On the 5th December, 1926, the world lost one of history’s greatest artists. By the time of Claude Monet’s death, aged 86, he had painted hundreds of paintings, including some 250 lily paintings, which today hang in museums and art galleries around the world. He was also a founding member of the movement of painting known as Impressionism. The term Impressionism was taken from the title of Monet’s painting Impression, Sunrise (below).
Monet’s painting “Impression, Sunrise”, 1872.
Claude Monet was born on 14th November 1840. He grew up in the French port Le Harve on the Normandy coast. He despised school but loved drawing and painting.
After an unsuccessful stint in the French Cavalry in Algeria, where he contracted typhoid fever and was discharged with the help of his aunt, he went onto study at a traditional art school. After a while, he became disillusioned with its stale and old fashioned methods and instead decided to become a student of Charles Gleyre in Paris, where he met among others Pierre-Auguste Renoir.
Both of them shared a passion for painting outdoors, and often took trips to the countryside. Monet and Renoir spent hours studying the effect of sunlight and the weather, which then became an inspiration to their bright, sketchy style.
Monet’s Haystack paintings are arguably the most celebrated of all the impressionist artists contribution to landscape painting. Image above of “Wheatstacks (End of Summer)” 1890-91.
In the early years, Monet didn’t sell many paintings. He struggled bitterly at times with money, but always found pleasure in his art. Like Renoir, he too, fell in love with one of his models, Camille Doncieux. He would marry her just before the Franco-Prussian war of 1870-71. Monet and his wife would flee France for the safety of England.

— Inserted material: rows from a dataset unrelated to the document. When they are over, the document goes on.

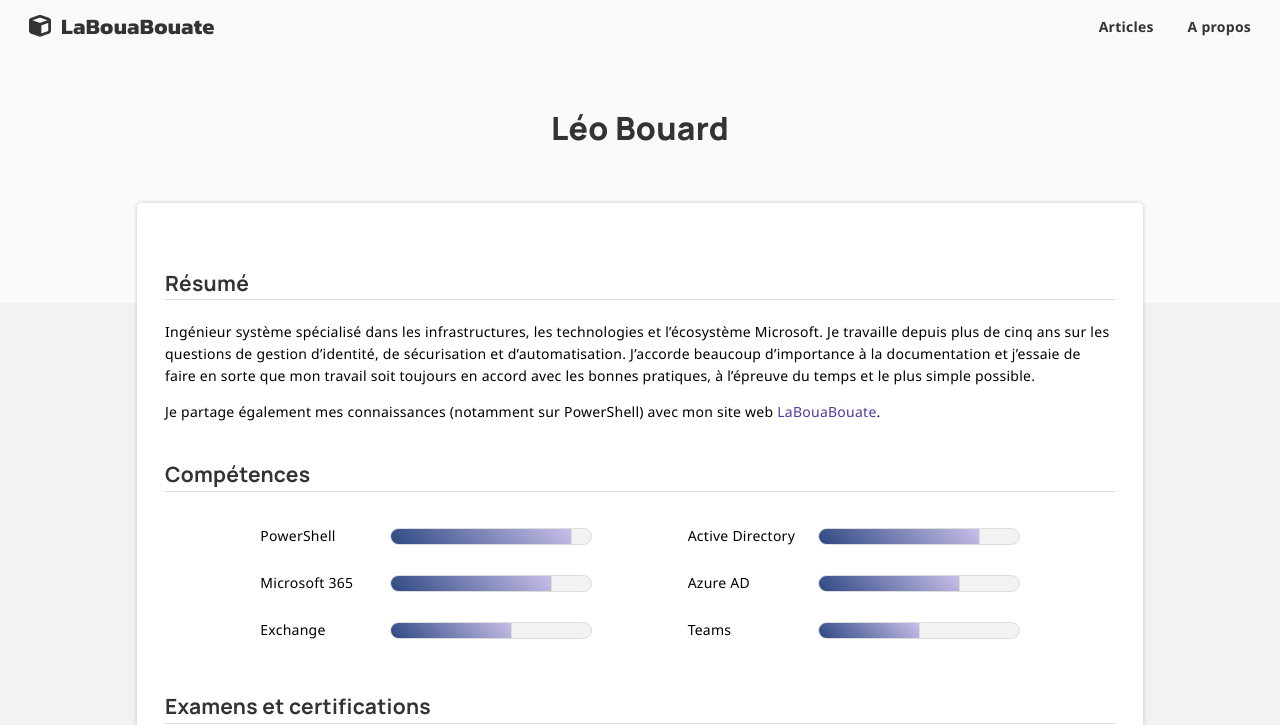
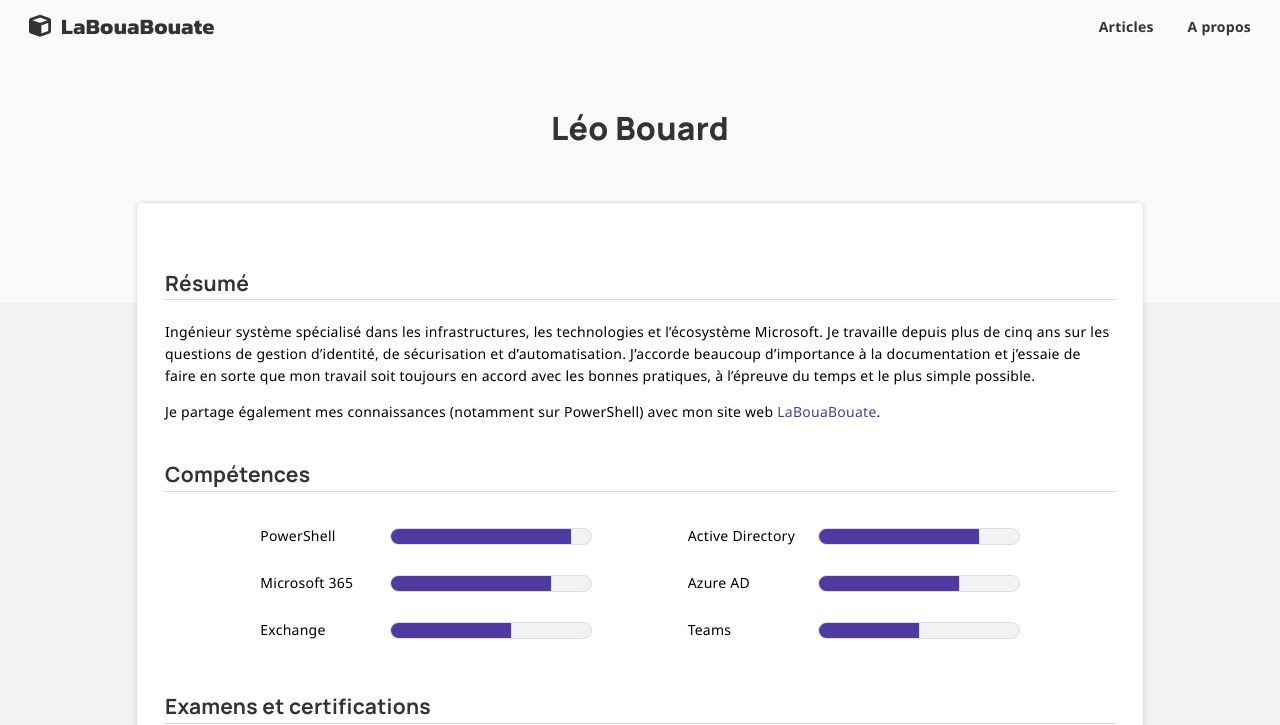
Before and after one commit to leobouard/leobouard.github.io, a Jekyll site: the page built from cv.md, in a window 1280 px wide. Shown: the top 725 px of the page. Built offline with Jekyll 4.4.1, drawn with Linux system fonts in a browser that asks for light colours; nearby versions of some CDN libraries; some web fonts are replaced; grey boxes are pictures that could not be loaded.

Commit message:
Update cv.scss

```diff
--- a/assets/css/cv.scss
+++ b/assets/css/cv.scss
@@ -117,6 +117,6 @@ span.certifStatusActive {
 
 .progressBarContent {
     height: 100%;
-    background: linear-gradient(45deg, var(--primary), var(--secondary));
+    background: var(--accent);
     border-right: var(--border);
 }
```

After the war, Monet returned to France, but still continued to struggle to find success. Many official exhibitions were simply not interested in his sketchy style of painting. With a group of fellow artists they opened their own exhibitions in 1874. Monet’s paintings met with some initial criticism, described as ‘palette-scrapings’, but many other critics praised his work. Sure enough, in time, he began to sell his paintings.
By the early 1880’s, Monet had found both critical success, particularly in London and New York, and financial security. His wealth allowed him to embark on one of his greatest projects, to create a dream garden at Giverny, in France. Monet was able to dam a river at Giverny to create a massive pond with an amazing assortment of water lilies. In his enormous studio that he built, he was known to paint all day and into the night. Many of his huge canvas water lily paintings were worked on in this studio.
Monet’s water lily painting, Le Bassin Aux Nympheas, 1919, Image Wikipedia
Monet would succumb and eventually die from lung cancer at the age of 86. His contribution and legacy to art history is immense. His popularity today as an artist is undeniable, especially with the crowds of people that frequent his exhibitions in museums and art galleries worldwide. Sales of his paintings can fetch upwards of 20 million dollars. To the casual admirer who buys reproductions and Monet calendars, we simply love and enjoy his bright colourful sun filled landscapes and portraits.
Categories: Art History